Following Hurricanes Katrina and Rita, the Louisiana Department of Wildlife and Fisheries (LDWF) received many calls concerning injured or orphaned wildlife and how to care for those animals.
In cases where a bird or mammal has been injured and is in need of assistance, concerned citizens should contact a certified wildlife rehabilitator by calling LDWF Urban/Nuisance Wildlife Biologist, Brandon Wear, at 225-765-3557. Wildlife rehabilitators have the training, skills, and facilities necessary to care for most injured animals, and are permitted by LDWF to rehabilitate injured wildlife in Louisiana.
Possessing wild animals without a permit is against state law. Furthermore, certain species, such as migratory birds, are afforded additional protection under federal law. Should a rehabilitator not be available, the animals should be left in their natural habitat. Though this may sound like a cruel alternative, it is a natural process that helps regulate wildlife population levels.
Each year, well-intentioned people attempt to rescue small animals they thought were abandoned. However, many animals are taken from a completely normal situation. The mother of the small animal may be attempting to teach her offspring how to forage, walk or fly.
While it may appear that the small animal is left alone, a mothers watchful eye may not be far away. Adult animals frequently leave their young to forage for food, but rarely abandon them.
Wildlife parents attempt to conceal their young from humans and other animals. When humans handle or move young wildlife, it increases the chances that the parent may abandon the young or may not be able to find them. The best advice would be to leave young animals alone trying not to disturb them and let the parents care for them.

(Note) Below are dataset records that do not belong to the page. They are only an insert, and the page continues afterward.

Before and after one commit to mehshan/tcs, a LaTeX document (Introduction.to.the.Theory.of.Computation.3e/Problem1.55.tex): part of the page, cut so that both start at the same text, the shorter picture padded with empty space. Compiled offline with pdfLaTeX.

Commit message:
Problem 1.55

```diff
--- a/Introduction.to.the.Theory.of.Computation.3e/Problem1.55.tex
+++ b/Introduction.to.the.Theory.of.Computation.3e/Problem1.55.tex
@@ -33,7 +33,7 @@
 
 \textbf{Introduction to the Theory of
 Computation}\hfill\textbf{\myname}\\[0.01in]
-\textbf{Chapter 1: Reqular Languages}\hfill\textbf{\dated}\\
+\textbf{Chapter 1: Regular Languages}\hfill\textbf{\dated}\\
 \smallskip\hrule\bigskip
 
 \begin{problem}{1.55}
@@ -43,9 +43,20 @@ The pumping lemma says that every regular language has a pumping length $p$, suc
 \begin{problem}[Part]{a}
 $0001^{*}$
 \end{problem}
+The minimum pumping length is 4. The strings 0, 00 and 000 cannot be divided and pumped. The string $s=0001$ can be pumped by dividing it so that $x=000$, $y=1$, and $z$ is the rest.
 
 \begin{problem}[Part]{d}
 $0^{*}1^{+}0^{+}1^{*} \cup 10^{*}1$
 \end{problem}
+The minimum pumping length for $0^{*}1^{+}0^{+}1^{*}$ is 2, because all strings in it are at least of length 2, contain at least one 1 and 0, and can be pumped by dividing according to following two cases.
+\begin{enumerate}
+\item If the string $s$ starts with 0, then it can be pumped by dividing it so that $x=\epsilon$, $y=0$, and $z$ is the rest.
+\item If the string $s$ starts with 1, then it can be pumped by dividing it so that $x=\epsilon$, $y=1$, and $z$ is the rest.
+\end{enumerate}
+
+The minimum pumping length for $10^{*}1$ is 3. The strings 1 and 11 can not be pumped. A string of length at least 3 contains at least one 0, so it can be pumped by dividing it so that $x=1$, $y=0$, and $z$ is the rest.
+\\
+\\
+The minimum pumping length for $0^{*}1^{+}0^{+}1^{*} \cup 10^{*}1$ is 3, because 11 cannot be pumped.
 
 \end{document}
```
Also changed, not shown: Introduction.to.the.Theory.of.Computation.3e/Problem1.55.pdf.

EDITORS: For more information, contact Brandon Wear, LDWF Urban/Nuisance Wildlife Biologist at 225-763-3557 or email@example.com . You may also visit the LDWF Web site at www.wlf.louisiana.gov .